Undiplomatic, but correct on paper. The former BQR team’s only wins in its entire time in grand prix motorcycle racing come from its famously Paris Hilton sponsored 125cc season with Maverick Vinales in 2011, and its MotoGP efforts have been firmly at the tail end of the field with first dubious quality CRT/Open class machinery then old-spec Ducatis. Hector Barbera’s strong 2016 season, helped by Avintia having used the mandatory-for-that-year spec ECU already, was the sole positive blip.
Still Zarco’s disparaging assessment focused on what Avintia had been, rather than what Ducati had in mind for it – and him.
“Finally, Ducati called me on Monday saying ‘we need to talk’,” he continued.
“We had several meetings during which they explained to me what they would make available to me and they were able to convince me.
“It gave me a boost of confidence. They told me that the Avintia team was going to completely change their status.
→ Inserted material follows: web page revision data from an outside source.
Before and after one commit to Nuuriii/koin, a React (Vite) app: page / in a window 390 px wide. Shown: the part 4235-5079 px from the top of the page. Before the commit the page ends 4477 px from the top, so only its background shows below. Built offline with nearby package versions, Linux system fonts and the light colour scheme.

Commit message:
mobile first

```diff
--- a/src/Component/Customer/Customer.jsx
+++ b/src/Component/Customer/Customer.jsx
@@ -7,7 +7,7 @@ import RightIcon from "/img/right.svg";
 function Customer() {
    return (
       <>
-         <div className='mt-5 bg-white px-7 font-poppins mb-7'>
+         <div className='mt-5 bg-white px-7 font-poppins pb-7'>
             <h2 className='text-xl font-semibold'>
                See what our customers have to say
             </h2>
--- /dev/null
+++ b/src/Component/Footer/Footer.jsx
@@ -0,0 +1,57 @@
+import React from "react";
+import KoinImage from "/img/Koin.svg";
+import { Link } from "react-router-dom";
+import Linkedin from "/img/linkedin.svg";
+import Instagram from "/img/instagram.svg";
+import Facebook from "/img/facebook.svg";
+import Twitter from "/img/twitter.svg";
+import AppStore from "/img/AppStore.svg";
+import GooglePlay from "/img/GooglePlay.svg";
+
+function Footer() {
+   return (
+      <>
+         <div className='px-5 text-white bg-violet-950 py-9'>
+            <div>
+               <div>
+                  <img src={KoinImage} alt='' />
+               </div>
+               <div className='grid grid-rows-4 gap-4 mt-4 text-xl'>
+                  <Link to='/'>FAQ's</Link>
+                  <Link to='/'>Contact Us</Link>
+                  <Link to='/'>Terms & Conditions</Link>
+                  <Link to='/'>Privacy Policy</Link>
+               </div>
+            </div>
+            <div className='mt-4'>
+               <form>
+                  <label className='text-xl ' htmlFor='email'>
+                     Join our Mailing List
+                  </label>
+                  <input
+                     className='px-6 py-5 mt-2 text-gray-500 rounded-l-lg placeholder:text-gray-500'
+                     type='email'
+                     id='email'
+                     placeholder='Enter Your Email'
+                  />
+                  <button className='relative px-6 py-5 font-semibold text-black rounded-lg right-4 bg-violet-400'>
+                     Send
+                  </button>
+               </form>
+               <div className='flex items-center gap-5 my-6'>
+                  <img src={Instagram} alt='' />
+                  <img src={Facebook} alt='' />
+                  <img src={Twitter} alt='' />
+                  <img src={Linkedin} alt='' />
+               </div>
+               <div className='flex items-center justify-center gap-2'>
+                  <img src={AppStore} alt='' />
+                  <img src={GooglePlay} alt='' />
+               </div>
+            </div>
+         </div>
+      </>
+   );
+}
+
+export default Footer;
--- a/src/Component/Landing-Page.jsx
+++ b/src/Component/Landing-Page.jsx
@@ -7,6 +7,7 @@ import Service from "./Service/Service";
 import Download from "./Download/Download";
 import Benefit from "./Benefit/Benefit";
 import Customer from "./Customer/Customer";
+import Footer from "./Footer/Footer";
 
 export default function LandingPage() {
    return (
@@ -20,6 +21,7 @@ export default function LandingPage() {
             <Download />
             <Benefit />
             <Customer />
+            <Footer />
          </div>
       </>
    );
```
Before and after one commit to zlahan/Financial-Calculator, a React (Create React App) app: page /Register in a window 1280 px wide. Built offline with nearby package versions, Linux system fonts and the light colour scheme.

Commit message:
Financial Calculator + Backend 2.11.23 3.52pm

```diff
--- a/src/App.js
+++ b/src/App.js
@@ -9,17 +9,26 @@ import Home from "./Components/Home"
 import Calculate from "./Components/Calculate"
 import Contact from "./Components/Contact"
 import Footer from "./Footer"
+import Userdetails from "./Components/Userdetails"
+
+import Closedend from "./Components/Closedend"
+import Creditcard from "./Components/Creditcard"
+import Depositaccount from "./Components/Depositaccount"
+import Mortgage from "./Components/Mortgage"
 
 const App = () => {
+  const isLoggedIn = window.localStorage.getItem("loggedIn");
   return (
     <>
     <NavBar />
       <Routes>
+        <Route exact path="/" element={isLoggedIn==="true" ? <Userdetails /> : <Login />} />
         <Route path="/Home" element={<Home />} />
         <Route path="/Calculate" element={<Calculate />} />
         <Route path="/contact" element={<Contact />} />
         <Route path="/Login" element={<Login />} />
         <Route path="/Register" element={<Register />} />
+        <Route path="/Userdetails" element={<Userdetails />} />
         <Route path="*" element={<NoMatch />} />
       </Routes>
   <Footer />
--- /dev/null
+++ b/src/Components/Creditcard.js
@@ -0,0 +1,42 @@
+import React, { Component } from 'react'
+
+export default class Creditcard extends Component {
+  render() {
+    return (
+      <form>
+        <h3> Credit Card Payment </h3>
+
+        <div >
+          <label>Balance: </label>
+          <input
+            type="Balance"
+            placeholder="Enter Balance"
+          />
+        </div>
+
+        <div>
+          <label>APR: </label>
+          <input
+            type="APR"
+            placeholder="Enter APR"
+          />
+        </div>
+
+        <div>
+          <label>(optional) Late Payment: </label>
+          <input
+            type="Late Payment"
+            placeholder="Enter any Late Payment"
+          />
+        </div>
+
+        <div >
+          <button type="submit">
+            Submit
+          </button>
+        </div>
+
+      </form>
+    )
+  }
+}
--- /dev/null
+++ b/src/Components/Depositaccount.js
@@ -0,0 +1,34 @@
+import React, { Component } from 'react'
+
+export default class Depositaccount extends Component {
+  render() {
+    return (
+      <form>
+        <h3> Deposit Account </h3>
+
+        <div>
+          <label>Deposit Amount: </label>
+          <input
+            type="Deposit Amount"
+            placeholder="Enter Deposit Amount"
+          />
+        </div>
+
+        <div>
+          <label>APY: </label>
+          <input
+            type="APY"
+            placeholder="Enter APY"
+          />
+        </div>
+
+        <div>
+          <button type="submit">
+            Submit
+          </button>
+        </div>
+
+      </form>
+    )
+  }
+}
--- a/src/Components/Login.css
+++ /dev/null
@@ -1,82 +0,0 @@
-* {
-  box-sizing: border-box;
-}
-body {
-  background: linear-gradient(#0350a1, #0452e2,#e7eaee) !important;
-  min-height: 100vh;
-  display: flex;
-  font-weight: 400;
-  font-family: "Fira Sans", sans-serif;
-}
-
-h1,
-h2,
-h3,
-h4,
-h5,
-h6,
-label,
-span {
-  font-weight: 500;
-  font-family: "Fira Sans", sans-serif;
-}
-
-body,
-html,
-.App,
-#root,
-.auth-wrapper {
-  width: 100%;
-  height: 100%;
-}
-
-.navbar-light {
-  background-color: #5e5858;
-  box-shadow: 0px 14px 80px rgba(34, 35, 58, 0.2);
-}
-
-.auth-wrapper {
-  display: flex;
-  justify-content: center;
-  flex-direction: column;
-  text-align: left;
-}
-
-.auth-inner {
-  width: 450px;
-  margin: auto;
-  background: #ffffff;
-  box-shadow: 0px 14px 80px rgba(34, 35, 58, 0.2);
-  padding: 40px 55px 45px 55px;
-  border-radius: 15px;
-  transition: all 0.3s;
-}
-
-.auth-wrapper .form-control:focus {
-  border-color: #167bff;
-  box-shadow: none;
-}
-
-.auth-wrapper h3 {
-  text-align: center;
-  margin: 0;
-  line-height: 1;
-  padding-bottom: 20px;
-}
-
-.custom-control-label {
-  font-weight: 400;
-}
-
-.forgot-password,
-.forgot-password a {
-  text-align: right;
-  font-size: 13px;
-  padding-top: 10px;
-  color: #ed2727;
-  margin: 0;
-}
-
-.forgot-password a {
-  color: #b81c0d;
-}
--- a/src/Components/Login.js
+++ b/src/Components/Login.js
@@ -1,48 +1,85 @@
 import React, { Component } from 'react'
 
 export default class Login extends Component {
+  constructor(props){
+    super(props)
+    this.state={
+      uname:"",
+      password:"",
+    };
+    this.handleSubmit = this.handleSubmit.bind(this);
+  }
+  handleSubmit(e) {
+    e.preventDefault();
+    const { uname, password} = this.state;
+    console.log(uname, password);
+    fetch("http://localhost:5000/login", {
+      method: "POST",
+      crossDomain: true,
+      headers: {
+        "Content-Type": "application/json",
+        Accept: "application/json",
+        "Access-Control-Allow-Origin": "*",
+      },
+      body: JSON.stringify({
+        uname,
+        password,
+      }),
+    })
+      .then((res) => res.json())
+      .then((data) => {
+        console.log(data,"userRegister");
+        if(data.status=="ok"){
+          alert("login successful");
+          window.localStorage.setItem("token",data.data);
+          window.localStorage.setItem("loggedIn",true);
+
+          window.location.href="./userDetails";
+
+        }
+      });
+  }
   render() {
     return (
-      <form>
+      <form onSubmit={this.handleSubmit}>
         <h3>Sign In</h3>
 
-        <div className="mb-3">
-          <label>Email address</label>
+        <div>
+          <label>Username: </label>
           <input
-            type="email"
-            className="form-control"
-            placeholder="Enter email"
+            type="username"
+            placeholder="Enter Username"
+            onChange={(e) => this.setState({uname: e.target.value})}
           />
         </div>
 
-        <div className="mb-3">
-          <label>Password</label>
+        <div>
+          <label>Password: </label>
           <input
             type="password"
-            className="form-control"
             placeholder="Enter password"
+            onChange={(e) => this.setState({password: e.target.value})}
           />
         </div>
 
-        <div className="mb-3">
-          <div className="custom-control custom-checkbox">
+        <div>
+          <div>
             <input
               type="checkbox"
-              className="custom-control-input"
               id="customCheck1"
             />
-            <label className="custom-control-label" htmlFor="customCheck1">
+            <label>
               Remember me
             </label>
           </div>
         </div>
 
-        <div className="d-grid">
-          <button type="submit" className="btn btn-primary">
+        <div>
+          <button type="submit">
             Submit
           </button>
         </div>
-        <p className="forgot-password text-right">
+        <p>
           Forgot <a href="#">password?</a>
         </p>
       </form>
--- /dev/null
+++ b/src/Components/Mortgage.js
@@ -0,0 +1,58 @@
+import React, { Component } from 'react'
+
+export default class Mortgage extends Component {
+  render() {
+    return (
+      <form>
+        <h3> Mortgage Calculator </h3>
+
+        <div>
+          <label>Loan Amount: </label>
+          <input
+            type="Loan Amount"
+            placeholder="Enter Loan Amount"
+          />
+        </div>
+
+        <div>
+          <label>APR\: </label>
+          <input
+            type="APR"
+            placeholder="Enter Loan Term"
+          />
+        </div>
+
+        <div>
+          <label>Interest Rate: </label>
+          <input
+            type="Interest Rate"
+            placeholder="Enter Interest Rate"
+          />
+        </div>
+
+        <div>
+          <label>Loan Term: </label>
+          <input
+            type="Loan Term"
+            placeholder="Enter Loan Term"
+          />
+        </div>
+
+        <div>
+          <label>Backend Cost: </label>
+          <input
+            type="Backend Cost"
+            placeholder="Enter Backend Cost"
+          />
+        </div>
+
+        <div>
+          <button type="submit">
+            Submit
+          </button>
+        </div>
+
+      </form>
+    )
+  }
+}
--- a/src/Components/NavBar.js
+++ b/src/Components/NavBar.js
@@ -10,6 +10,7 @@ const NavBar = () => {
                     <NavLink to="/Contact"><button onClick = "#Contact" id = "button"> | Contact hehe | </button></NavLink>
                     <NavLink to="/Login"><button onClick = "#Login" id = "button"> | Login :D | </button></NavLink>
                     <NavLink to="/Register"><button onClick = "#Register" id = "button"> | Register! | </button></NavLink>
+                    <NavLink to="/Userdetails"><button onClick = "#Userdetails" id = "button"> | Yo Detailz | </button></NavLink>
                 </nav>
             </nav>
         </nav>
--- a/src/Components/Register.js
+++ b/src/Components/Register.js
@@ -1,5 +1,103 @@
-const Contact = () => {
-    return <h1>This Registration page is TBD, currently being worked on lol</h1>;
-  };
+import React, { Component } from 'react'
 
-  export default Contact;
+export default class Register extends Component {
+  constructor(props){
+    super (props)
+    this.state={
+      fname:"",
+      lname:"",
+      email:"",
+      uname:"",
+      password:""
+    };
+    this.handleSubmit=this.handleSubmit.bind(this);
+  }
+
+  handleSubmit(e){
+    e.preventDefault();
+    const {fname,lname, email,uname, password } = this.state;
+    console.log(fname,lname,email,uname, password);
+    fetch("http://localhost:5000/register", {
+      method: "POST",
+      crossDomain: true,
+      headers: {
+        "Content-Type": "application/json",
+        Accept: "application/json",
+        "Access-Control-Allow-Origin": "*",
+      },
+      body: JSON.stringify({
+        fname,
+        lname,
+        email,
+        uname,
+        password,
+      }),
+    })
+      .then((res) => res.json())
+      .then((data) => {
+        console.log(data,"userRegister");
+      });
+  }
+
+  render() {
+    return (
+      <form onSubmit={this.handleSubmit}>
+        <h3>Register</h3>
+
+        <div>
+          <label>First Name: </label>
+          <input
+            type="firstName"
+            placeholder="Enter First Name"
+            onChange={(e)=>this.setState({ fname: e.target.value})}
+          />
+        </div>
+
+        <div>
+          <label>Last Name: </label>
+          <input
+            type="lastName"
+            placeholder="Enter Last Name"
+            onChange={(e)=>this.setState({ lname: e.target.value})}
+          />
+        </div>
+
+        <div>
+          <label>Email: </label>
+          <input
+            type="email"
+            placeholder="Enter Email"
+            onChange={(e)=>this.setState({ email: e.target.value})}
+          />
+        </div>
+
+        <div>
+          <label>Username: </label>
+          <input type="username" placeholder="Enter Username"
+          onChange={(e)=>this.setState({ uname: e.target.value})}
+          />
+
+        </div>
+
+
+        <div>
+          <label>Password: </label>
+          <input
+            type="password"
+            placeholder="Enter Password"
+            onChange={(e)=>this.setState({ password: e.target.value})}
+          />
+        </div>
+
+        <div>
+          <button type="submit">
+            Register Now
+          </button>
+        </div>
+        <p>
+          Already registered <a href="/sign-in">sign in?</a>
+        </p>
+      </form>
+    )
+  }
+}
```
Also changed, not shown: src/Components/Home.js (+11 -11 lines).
“And then, for my part, I was going to have the opportunity to try to compete once more for the top seven or 10, to stay with Ducati then deserve an even better bike in the near future, with podiums perhaps being the icing on the cake.”
Ducati had a surprisingly big part in the silly season machinations for a team that hasn’t (yet) changed the line-ups in its main teams. Its efforts to get Lorenzo back into the fold, and then the long-running rumours of a Pramac/factory swap involving Jack Miller and Danilo Petrucci were clear signs of a team not convinced it was currently backing the right horses.
Andrea Dovizioso may have finished second in the championship for a third straight year, but there was no hint of a real title challenge in 2019 as Marquez dominated and Dovizioso was notably more willing to criticise the Ducati than before.
The days of being satisfied with shock long-shot underdog title bids are over again. Ducati is clearly going to be one of the biggest players in the race for the top riders’ 2021 signatures. Zarco now has a chance to make sure he’s a big part of that conversation.
He has been helped by the French Grand Prix promoter’s eagerness to keep him on the grid, a cause Dorna fully supports for the sake of the French market – amid a perception that 2019 rookie sensation Fabio Quartararo has an insufficient following at present in his home country because he left for Spain too early in his career, making Zarco the key to Le Mans crowd figures.
So is Zarco a busted flush clinging on to a MotoGP presence in one of its worst teams purely on nationality grounds? A rider who has been tried out by Suzuki (where he tested while in Moto2), Yamaha, KTM and Honda, but ultimately now employed by none of them through a combination of career mismanagement, underperformance and poor attitude?
Losing out to Alex Marquez at Honda and slamming Avintia before realising the true nature of Ducati’s approach fuelled the negative perceptions of Zarco, but more positive events of the final part of the season shouldn’t be overlooked.
Though a 13th place and two crashes was not a great return from his LCR stint, he had stepped onto the notoriously awkward Honda and immediately been close to team-mate Cal Crutchlow’s pace and performed at a similar level to Nakagami’s usual season-long positions. Crutchlow pointed out that the older spec bike on the opposite side of the garage was more amenable than his factory-spec RC212V but even so the Honda stint ought to have erased many of the doubts about Zarco’s adaptability that the KTM misery had created.
What he achieved across 2015-18 was too impressive to be totally overshadowed by the calamitous form of 2019. He could yet play himself back into contention for a top 2021 ride even in what seem like far-from-promising circumstances at Avintia. That would be more in keeping with Zarco’s overall career story so far than his Avintia chance ending in ignominy. But there’s only so many times you can get away with insulting a potential employer before still doing a deal with it. To get the 2021 opportunities he feels he deserves, Zarco has to impress off and on track in ’20.